How to complete this task: Give the number of lines in the data below that contain "gravity", and only that number.

[Change detection outputs]
────

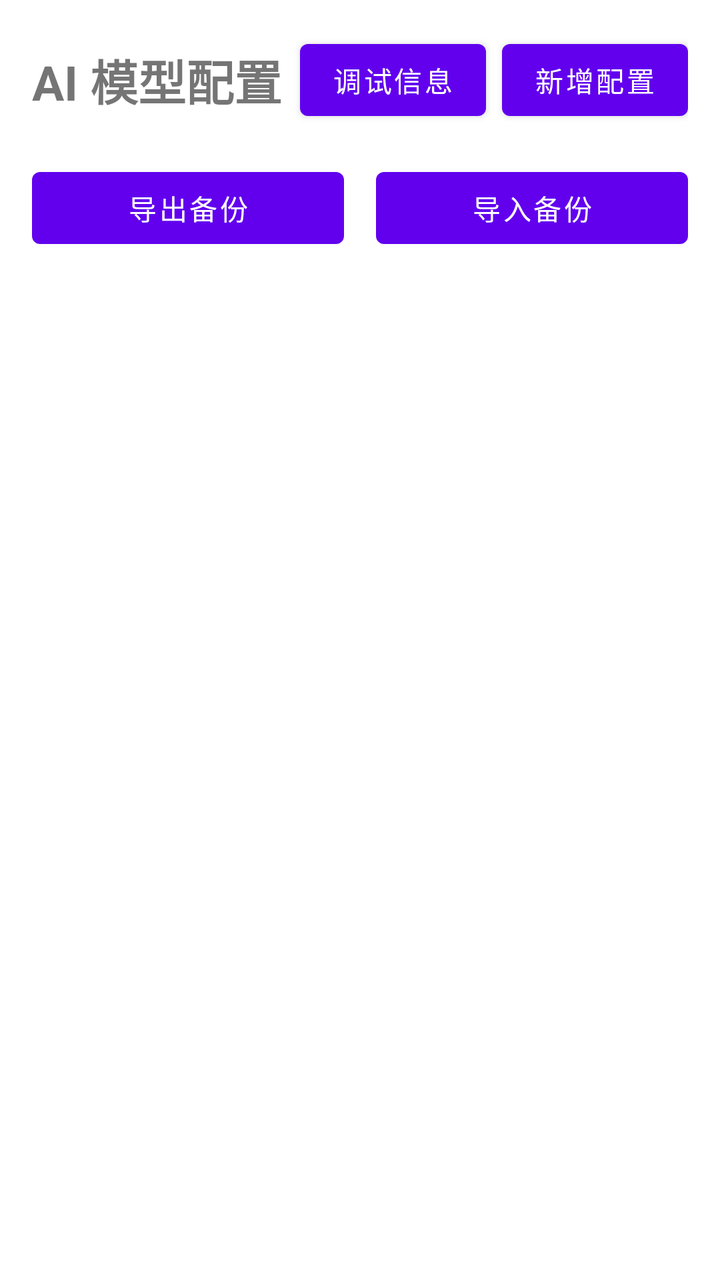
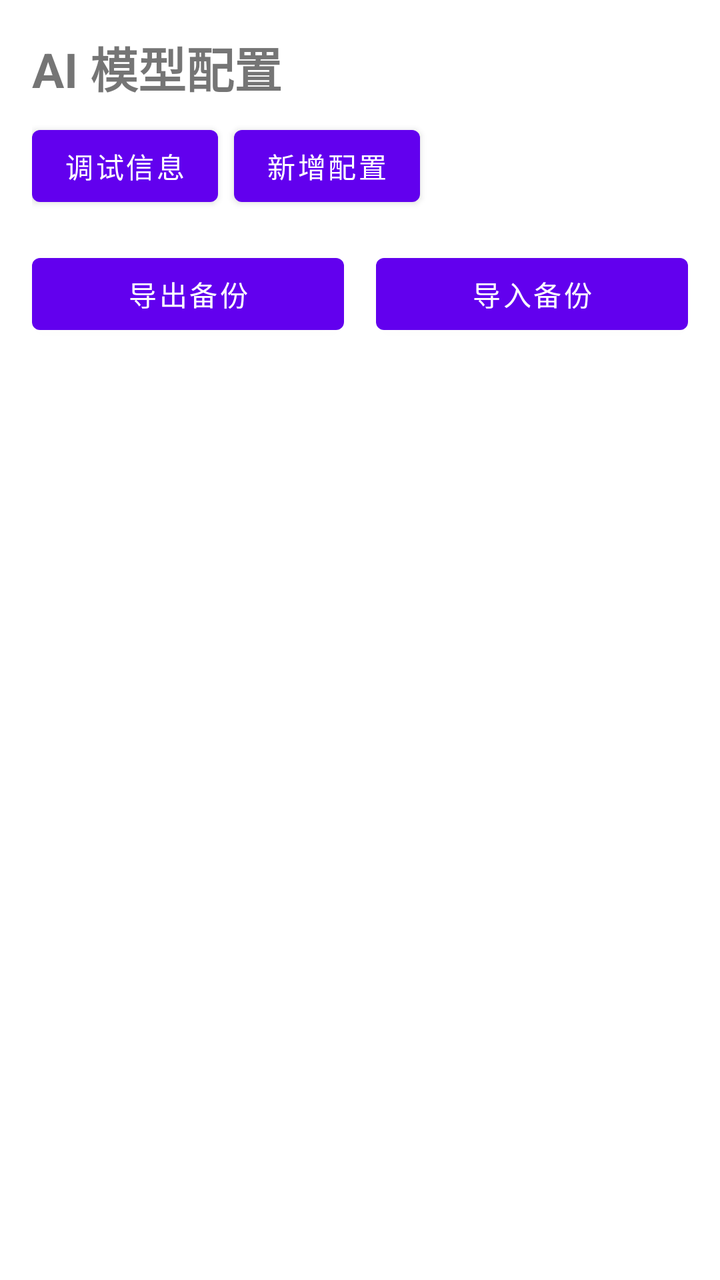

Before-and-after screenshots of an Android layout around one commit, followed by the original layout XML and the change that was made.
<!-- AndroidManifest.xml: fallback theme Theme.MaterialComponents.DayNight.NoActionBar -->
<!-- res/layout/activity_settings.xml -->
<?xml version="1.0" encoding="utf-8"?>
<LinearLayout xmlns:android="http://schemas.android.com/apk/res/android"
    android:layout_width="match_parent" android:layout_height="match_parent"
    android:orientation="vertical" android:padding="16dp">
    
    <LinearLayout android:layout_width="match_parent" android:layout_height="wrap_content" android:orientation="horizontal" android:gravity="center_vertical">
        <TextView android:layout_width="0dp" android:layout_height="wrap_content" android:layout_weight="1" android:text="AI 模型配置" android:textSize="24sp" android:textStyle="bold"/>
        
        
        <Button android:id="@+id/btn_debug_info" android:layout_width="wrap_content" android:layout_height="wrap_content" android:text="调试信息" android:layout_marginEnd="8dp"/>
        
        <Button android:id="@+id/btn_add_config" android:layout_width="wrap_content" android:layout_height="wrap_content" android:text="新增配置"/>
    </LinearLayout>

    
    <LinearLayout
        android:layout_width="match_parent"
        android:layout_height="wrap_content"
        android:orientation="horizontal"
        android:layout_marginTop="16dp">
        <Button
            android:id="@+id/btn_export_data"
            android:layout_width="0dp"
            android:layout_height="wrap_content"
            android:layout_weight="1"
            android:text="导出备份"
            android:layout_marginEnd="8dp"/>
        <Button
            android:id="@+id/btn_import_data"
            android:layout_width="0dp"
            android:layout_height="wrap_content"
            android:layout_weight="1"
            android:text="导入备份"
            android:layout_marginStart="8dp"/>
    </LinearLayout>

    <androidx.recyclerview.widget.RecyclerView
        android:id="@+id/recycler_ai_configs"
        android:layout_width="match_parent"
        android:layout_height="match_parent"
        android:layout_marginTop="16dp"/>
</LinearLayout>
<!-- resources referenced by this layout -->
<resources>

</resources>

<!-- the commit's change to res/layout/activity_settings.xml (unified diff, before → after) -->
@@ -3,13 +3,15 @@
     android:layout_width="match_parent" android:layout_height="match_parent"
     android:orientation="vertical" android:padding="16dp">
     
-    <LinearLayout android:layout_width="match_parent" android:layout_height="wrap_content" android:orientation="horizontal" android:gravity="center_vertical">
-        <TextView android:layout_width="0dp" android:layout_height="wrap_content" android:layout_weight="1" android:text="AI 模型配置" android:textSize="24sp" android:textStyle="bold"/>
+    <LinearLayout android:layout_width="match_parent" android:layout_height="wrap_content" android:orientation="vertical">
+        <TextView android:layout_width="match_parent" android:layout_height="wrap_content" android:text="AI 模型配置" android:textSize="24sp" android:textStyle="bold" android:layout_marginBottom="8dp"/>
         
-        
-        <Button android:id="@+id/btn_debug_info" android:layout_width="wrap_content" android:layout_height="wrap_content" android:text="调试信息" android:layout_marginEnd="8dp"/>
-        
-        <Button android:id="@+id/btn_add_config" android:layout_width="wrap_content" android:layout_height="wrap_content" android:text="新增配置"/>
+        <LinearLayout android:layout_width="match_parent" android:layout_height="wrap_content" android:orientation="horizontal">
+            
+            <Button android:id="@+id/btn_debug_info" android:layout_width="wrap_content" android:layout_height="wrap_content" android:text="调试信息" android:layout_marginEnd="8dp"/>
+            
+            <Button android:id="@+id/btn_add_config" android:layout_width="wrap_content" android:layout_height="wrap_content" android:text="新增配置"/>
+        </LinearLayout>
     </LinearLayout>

────

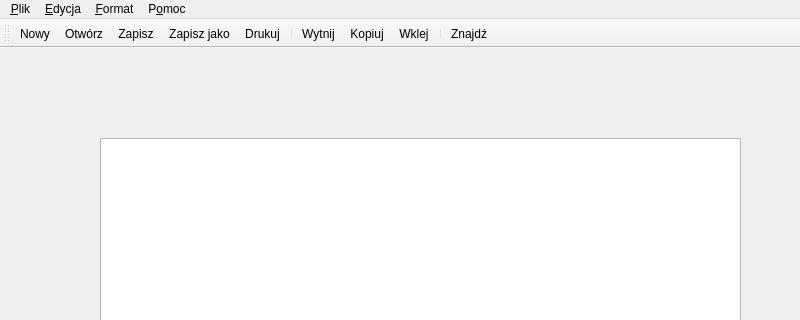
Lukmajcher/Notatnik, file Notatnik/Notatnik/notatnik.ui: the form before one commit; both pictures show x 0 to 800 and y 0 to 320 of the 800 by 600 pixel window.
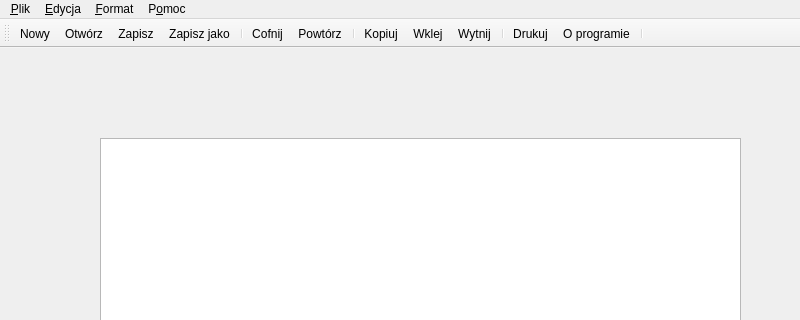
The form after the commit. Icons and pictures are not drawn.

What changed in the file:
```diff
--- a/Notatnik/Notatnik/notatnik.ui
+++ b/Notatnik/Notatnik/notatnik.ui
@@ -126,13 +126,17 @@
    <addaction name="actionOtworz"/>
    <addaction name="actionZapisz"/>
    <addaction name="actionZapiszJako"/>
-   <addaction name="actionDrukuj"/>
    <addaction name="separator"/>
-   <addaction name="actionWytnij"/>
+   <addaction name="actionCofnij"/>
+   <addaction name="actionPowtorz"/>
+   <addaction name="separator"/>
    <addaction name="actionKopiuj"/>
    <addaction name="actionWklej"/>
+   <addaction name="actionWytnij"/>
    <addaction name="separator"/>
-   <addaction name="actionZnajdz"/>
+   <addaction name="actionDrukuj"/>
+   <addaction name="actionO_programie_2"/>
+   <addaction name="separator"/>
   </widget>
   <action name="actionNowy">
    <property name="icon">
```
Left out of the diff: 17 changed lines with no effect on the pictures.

────

Written answer: 2